5. Residents want to better understand the 7 "priority" projects selected from the 2019 Master Water Plan:
Our understanding is that there are 10 projects recommended in the 2019 Master Water Plan, in addition to the recommendation to replace the deteriorating 4-6" water mains. The 7 priority projects do not include the replacement of most of these aging 4"-6" mains. What is the time frame for these 7 priority projects? Residents want to know how the City intends to continue using these mains that have reached their maximum life expectancy but are not planned to be replaced. How much longer does the City intend to keep these 115 year old mains in use?
6. Residents want accountability & a plan:
Residents want an account of WHY funding has not been set-aside over the years for these necessary infrastructure repairs & replacements. It is irresponsible that, for decades, the City of Sycamore has not addressed their aging infrastructure. Residents expect accountability and a plan to move forward for the health & safety of the entire community. We've primarily been concerned about neighborhoods in the original and earliest additions, with mains over 100 years old. However, it's important to note that water main extensions added to neighborhoods built in the 1940s & 50s are approaching 70-80 years of operation and are reaching their end of usefulness as well.
The 2019 Master Water Plan says that "more than 45% of the City's distribution system is 50 years or older" (Page 3-3). The problem of aging infrastructure is not isolated to Sycamore. Across America, towns & cities are facing similar challenges. Funding options should be discussed and acted upon.

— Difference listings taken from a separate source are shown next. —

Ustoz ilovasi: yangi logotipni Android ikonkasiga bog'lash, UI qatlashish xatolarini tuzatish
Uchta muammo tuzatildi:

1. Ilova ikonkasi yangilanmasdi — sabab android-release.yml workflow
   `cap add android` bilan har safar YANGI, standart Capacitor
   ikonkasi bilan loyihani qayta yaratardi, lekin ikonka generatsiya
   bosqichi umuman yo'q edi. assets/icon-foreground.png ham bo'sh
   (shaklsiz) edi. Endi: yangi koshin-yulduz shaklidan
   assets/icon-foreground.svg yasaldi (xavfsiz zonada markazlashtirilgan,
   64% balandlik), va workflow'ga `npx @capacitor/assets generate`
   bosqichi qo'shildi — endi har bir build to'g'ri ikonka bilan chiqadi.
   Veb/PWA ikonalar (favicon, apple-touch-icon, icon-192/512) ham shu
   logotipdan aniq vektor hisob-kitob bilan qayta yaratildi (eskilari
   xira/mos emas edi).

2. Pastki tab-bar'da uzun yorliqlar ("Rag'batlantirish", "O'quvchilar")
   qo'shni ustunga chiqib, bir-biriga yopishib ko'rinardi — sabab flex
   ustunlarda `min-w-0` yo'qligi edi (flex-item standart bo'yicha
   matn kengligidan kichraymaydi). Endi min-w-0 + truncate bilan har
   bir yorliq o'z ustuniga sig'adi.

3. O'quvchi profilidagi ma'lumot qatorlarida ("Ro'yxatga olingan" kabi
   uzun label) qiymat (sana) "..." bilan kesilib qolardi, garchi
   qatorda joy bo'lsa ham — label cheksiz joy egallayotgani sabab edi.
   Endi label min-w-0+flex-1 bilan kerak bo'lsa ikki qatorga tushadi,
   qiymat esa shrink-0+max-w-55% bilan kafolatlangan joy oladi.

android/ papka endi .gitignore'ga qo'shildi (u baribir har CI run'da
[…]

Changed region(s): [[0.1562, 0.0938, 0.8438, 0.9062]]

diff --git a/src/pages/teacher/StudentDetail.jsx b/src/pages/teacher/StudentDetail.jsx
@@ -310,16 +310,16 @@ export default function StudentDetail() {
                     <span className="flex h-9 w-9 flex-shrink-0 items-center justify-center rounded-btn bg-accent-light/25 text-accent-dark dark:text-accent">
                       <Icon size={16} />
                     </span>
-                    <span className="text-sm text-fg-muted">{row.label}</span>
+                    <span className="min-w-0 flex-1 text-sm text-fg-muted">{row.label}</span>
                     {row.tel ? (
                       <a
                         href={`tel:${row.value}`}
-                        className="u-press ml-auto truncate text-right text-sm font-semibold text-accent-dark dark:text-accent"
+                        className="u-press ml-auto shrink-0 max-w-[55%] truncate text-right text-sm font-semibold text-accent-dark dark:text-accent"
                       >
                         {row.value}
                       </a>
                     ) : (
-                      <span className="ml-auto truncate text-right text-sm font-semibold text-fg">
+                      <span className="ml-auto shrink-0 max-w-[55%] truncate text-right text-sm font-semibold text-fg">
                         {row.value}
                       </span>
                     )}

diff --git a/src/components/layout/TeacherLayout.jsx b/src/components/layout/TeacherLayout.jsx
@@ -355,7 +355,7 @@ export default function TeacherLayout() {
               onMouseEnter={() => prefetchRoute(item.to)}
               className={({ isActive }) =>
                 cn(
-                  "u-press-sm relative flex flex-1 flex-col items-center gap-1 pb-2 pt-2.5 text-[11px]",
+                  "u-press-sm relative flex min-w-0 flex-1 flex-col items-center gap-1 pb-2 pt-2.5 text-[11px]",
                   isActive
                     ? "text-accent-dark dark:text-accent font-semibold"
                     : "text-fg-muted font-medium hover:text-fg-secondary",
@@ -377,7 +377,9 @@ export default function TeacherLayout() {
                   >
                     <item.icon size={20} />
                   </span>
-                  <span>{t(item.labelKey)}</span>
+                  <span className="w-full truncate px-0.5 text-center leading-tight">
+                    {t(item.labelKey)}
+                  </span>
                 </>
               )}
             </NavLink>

-The EPA has established the WIFIA program that “accelerates investment in our nation’s water infrastructure by providing long-term, low-cost supplemental loans for regionally and nationally significant projects.” (https://www.epa.gov/wifia)
-There’s also the SWIFIA program: “The State infrastructure financing authority WIFIA (SWIFIA) program, authorized by Congress in section 4201 of America’s Water Infrastructure Act (AWIA) of 2018, is a new loan program exclusively for State infrastructure financing authority borrowers.” (https://www.epa.gov/wifia/what-swifia) List of Concerns Regarding Sycamore’s City Water Citizens for Clean Water Sycamore, IL
1. Water quality has been deteriorating over the last several years in many of our older neighborhoods. Conversations with the City have not provided the confidence that this foul water is, indeed, safe. Additional research has uncovered many questions about infrastructure & testing that the City has yet to answer.
2. Residents have been told for years to replace their hot water heater, indoor plumbing, and service line. More and more residents have invested thousands of dollars in these upgrades and still the water remains just as horrible. Public Works cannot continue to cast blame entirely on the homeowner for these water issues. The City needs to take responsibility for their infrastructure.
– Citizens for Clean Water Sycamore, IL